Our Daily Bread feeds the body, spirit and soul

September 22, 2015

HOUSTON — For close to three decades, Our Daily Bread, one of 60 ministries supported by the Diocesan Services Fund (DSF) of the Archdiocese of Galveston-Houston, has provided a comfortable facility for homeless men, women and children in Galveston. 

Through programs offered to help break the cycle of homelessness, including nutritious meals, support groups, clothing, hygiene articles, referral and education, its staff and volunteers take the Lord’s words to heart: “‘Lord, when did we see you hungry and feed you, or thirsty and give you drink? When did we see you a stranger and welcome you, or naked and clothe you? When did we see you ill or in prison, and visit you?’ And the king will say to them in reply, ‘Amen, I say to you, whatever you did for one of these least brothers of mine, you did for me.’” (Mt. 25:37-40) 

According to Linda Coleman, director of Our Daily Bread, they are committed to upholding the dignity of each person served.
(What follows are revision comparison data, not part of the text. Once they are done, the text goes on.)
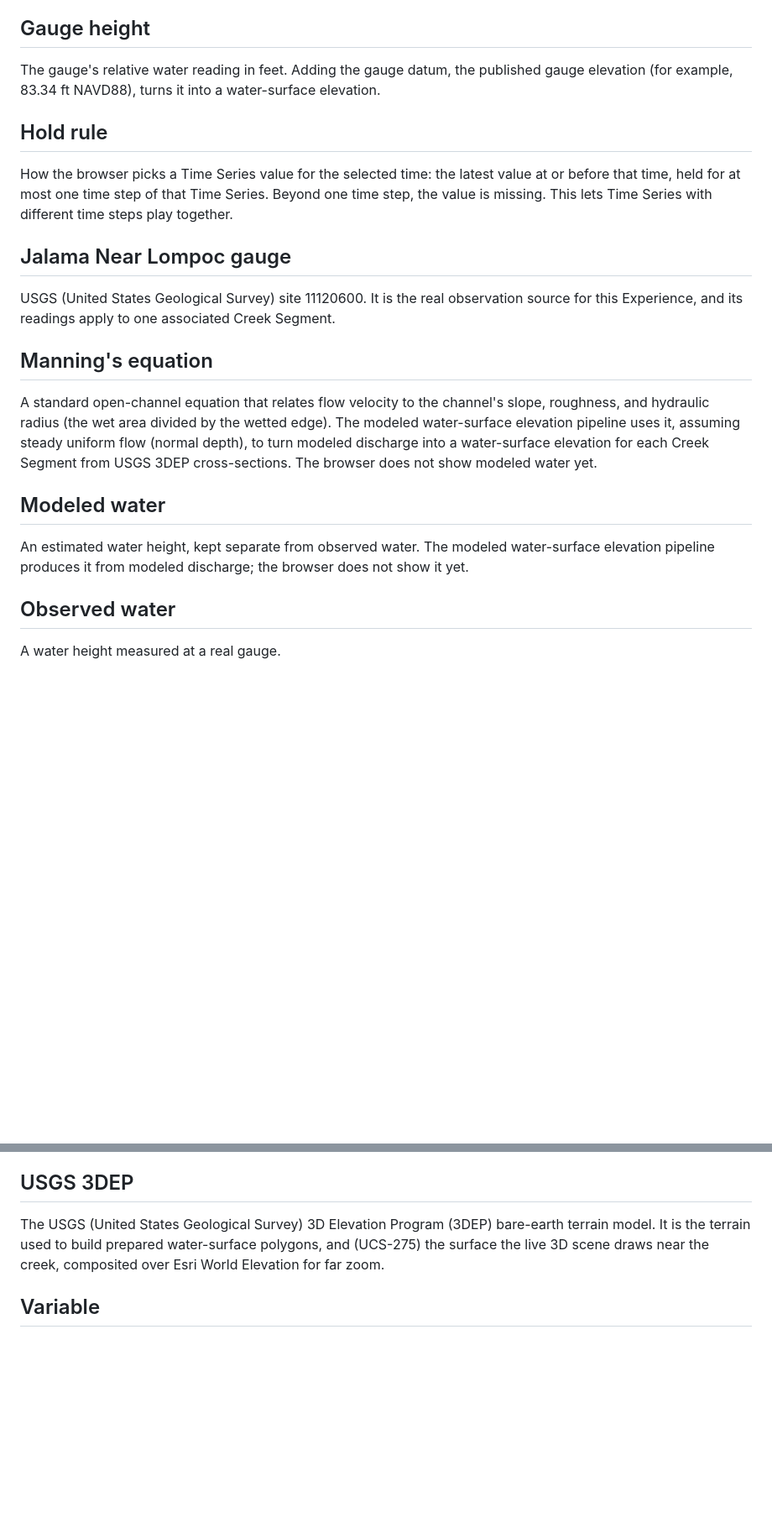
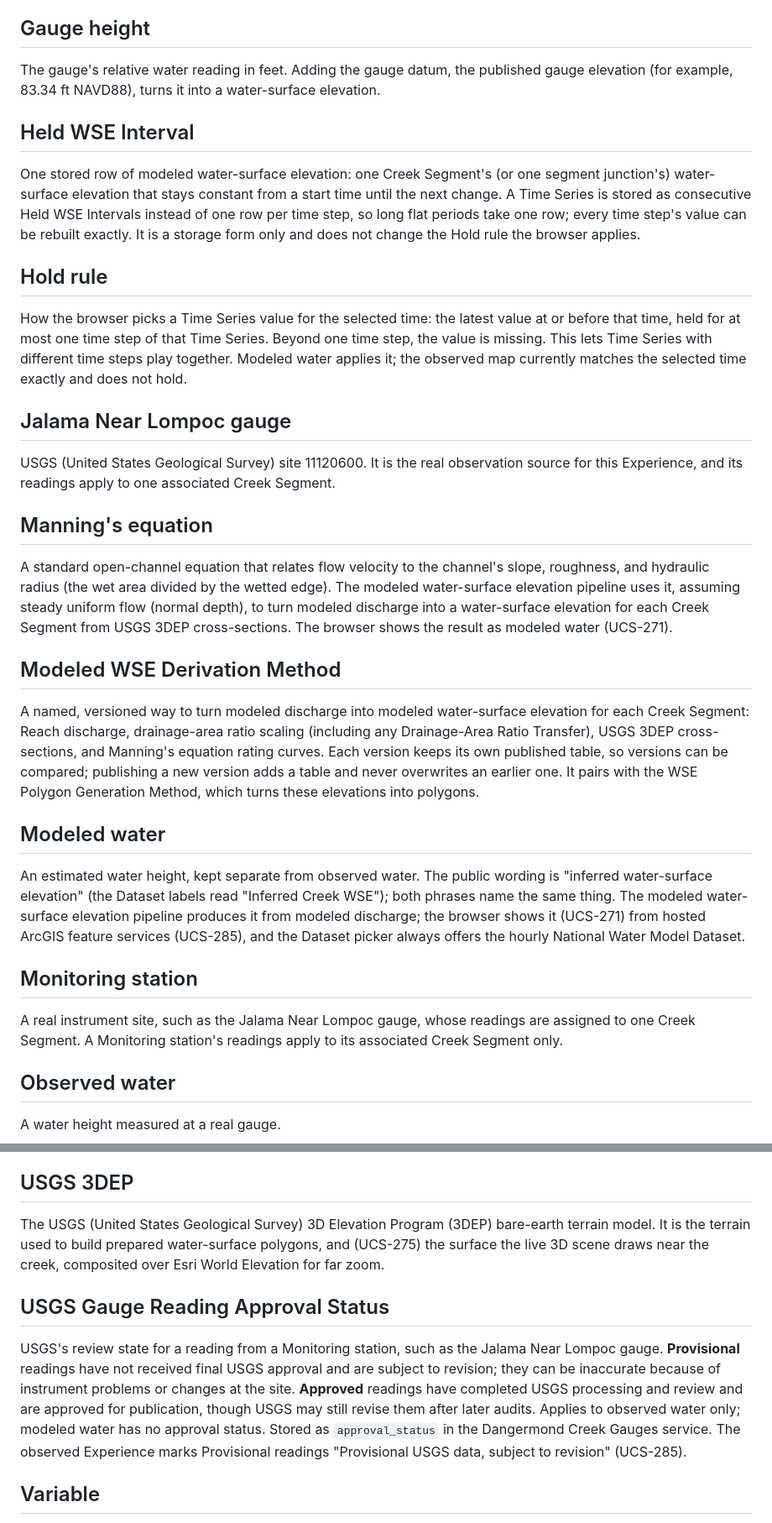
Before and after one commit to wjthompso/TNC-Hydrology-Water-Flow-Visualization-POC, a Markdown page: docs/architecture/glossary.md, 2 parts joined by grey strips. Shown at 84% size. Rendered like a GitHub page; blank space fills up the shorter version.

```diff
--- a/docs/architecture/glossary.md
+++ b/docs/architecture/glossary.md
@@ -66,9 +74,13 @@ The published elevation of a gauge's zero reading. For the Jalama Near Lompoc ga
 
 The gauge's relative water reading in feet. Adding the gauge datum, the published gauge elevation (for example, 83.34 ft NAVD88), turns it into a water-surface elevation.
 
+## Held WSE Interval
+
+One stored row of modeled water-surface elevation: one Creek Segment's (or one segment junction's) water-surface elevation that stays constant from a start time until the next change. A Time Series is stored as consecutive Held WSE Intervals instead of one row per time step, so long flat periods take one row; every time step's value can be rebuilt exactly. It is a storage form only and does not change the Hold rule the browser applies.
+
 ## Hold rule
 
-How the browser picks a Time Series value for the selected time: the latest value at or before that time, held for at most one time step of that Time Series. Beyond one time step, the value is missing. This lets Time Series with different time steps play together.
+How the browser picks a Time Series value for the selected time: the latest value at or before that time, held for at most one time step of that Time Series. Beyond one time step, the value is missing. This lets Time Series with different time steps play together. Modeled water applies it; the observed map currently matches the selected time exactly and does not hold.
 
 ## Jalama Near Lompoc gauge
 
@@ -76,11 +88,19 @@ USGS (United States Geological Survey) site 11120600. It is the real observation
 
 ## Manning's equation
 
-A standard open-channel equation that relates flow velocity to the channel's slope, roughness, and hydraulic radius (the wet area divided by the wetted edge). The modeled water-surface elevation pipeline uses it, assuming steady uniform flow (normal depth), to turn modeled discharge into a water-surface elevation for each Creek Segment from USGS 3DEP cross-sections. The browser does not show modeled water yet.
+A standard open-channel equation that relates flow velocity to the channel's slope, roughness, and hydraulic radius (the wet area divided by the wetted edge). The modeled water-surface elevation pipeline uses it, assuming steady uniform flow (normal depth), to turn modeled discharge into a water-surface elevation for each Creek Segment from USGS 3DEP cross-sections. The browser shows the result as modeled water (UCS-271).
+
+## Modeled WSE Derivation Method
+
+A named, versioned way to turn modeled discharge into modeled water-surface elevation for each Creek Segment: Reach discharge, drainage-area ratio scaling (including any Drainage-Area Ratio Transfer), USGS 3DEP cross-sections, and Manning's equation rating curves. Each version keeps its own published table, so versions can be compared; publishing a new version adds a table and never overwrites an earlier one. It pairs with the WSE Polygon Generation Method, which turns these elevations into polygons.
 
 ## Modeled water
 
-An estimated water height, kept separate from observed water. The modeled water-surface elevation pipeline produces it from modeled discharge; the browser does not show it yet.
+An estimated water height, kept separate from observed water. The public wording is "inferred water-surface elevation" (the Dataset labels read "Inferred Creek WSE"); both phrases name the same thing. The modeled water-surface elevation pipeline produces it from modeled discharge; the browser shows it (UCS-271) from hosted ArcGIS feature services (UCS-285), and the Dataset picker always offers the hourly National Water Model Dataset.
+
+## Monitoring station
+
+A real instrument site, such as the Jalama Near Lompoc gauge, whose readings are assigned to one Creek Segment. A Monitoring station's readings apply to its associated Creek Segment only.
 
 ## Observed water
 
@@ -118,6 +138,10 @@ A creek centerline published by TNC (The Nature Conservancy). Creek Segments are
 
 The USGS (United States Geological Survey) 3D Elevation Program (3DEP) bare-earth terrain model. It is the terrain used to build prepared water-surface polygons, and (UCS-275) the surface the live 3D scene draws near the creek, composited over Esri World Elevation for far zoom.
 
+## USGS Gauge Reading Approval Status
+
+USGS's review state for a reading from a Monitoring station, such as the Jalama Near Lompoc gauge. **Provisional** readings have not received final USGS approval and are subject to revision; they can be inaccurate because of instrument problems or changes at the site. **Approved** readings have completed USGS processing and review and are approved for publication, though USGS may still revise them after later audits. Applies to observed water only; modeled water has no approval status. Stored as `approval_status` in the Dangermond Creek Gauges service. The observed Experience marks Provisional readings "Provisional USGS data, subject to revision" (UCS-285).
+
 ## Variable
 
 One quantity with one unit, such as water-surface elevation (m), discharge (m³/s, shown to users as "Discharge (flow rate)"), or water speed (m/s).
```
Also changed, not shown: other parts of docs/architecture/glossary.md (+13 -5 lines).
They work together to encourage and empower those seeking help to make positive choices, to seek treatment for mental, emotional or addictive disorders, and to develop a plan of action and a network of community support. Licensed counselors, social workers, nurses and other skilled professionals create a specialized plan of action to meet each individual’s needs, with many resources provided by Our Daily Bread and others within the Gulf Coast Community.

Each day, Our Daily Bread serves approximately 50 to 75 people who are homeless in the Galveston area. This includes two meals — breakfast and lunch — separated into two groups per day. In addition to the meals, people seeking employment and assistance for substance abuse, behavioral health and medical issues come to the shelter seeking assistance.

“Over the 15 years that I have been at Our Daily Bread, I have seen an increase in people who are homeless, including a 5-percent increase in veterans and a 10-percent increase in women receiving services,” Coleman said. “Also, there are more people with behavioral health issues who need medication. We have continued contracting with a telepsychiatry program so these persons are able to receive services and get the medication they need sooner.”

This year, a medical clinic was formed at Our Daily Bread under the direction of Sister Ricca Dimalibot, CCVI, M.D., who also is the medical director at the CHRISTUS Point of Light Clinic.

“It has been a blessing for the people we serve as it has afforded them with the opportunity to get medical assistance they need,” Coleman said. “We are a staff of six people and we heavily depend on volunteers and could use more at this time. There are no specialized or license requirements to volunteer; just a passion for helping others in need.”

One volunteer, Becky Adam, came to Our Daily Bread to help in the kitchen with volunteers from Mary Queen Catholic Church in Friendswood six months ago. After helping in the kitchen a few times, she wanted more interaction with the clients, so she spoke to Coleman about opportunities to serve in this capacity.

“Linda told me there was a need for a volunteer at the front desk, and I accepted since I enjoy interacting with the clients,” Adam said. “I am saddened to see them struggle to get through the day, and I get attached and miss them when they progress out of the program. It feels wonderful to be a part of a ministry that helps so many people become independent again.”

Adam’s main duties include answering the phone, welcoming clients, checking them in for lunch, signing them in for counseling appointments and handing out their mail. 

“I want the clients to feel welcome,” Adam said. “I want them to feel they are not forgotten and someone cares about them.”